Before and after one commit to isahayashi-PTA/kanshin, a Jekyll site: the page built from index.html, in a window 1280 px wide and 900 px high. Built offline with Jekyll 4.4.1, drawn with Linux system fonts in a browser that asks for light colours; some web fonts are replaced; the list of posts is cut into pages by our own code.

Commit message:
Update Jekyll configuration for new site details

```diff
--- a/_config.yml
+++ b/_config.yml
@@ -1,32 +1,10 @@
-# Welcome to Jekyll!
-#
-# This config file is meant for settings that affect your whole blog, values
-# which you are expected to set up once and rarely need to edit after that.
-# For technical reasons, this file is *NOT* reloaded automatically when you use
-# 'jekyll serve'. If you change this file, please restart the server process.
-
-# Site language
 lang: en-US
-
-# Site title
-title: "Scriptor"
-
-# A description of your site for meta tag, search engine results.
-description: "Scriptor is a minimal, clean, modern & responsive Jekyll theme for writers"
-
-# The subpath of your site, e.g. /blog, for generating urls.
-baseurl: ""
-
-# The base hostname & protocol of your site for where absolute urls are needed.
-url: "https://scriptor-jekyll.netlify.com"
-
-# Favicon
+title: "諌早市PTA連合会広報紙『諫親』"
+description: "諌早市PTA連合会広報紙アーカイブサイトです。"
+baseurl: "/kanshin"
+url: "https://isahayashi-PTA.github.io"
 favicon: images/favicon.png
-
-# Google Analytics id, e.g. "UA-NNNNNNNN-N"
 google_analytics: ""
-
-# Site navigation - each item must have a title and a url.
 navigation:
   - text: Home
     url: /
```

......

_Assignment_:
Type out the whole of the data again, exactly as shown.

_Output of the exercise_:
Before and after one commit to isahayashi-PTA/kanshin, a Jekyll site: the page built from index.html, in a window 1280 px wide and 900 px high. Built offline with Jekyll 4.4.1, drawn with Linux system fonts in a browser that asks for light colours; some web fonts are replaced; the list of posts is cut into pages by our own code.

Commit message:
Update Jekyll configuration for new site details

```diff
--- a/_config.yml
+++ b/_config.yml
@@ -1,32 +1,10 @@
-# Welcome to Jekyll!
-#
-# This config file is meant for settings that affect your whole blog, values
-# which you are expected to set up once and rarely need to edit after that.
-# For technical reasons, this file is *NOT* reloaded automatically when you use
-# 'jekyll serve'. If you change this file, please restart the server process.
-
-# Site language
 lang: en-US
-
-# Site title
-title: "Scriptor"
-
-# A description of your site for meta tag, search engine results.
-description: "Scriptor is a minimal, clean, modern & responsive Jekyll theme for writers"
-
-# The subpath of your site, e.g. /blog, for generating urls.
-baseurl: ""
-
-# The base hostname & protocol of your site for where absolute urls are needed.
-url: "https://scriptor-jekyll.netlify.com"
-
-# Favicon
+title: "諌早市PTA連合会広報紙『諫親』"
+description: "諌早市PTA連合会広報紙アーカイブサイトです。"
+baseurl: "/kanshin"
+url: "https://isahayashi-PTA.github.io"
 favicon: images/favicon.png
-
-# Google Analytics id, e.g. "UA-NNNNNNNN-N"
 google_analytics: ""
-
-# Site navigation - each item must have a title and a url.
 navigation:
   - text: Home
     url: /
```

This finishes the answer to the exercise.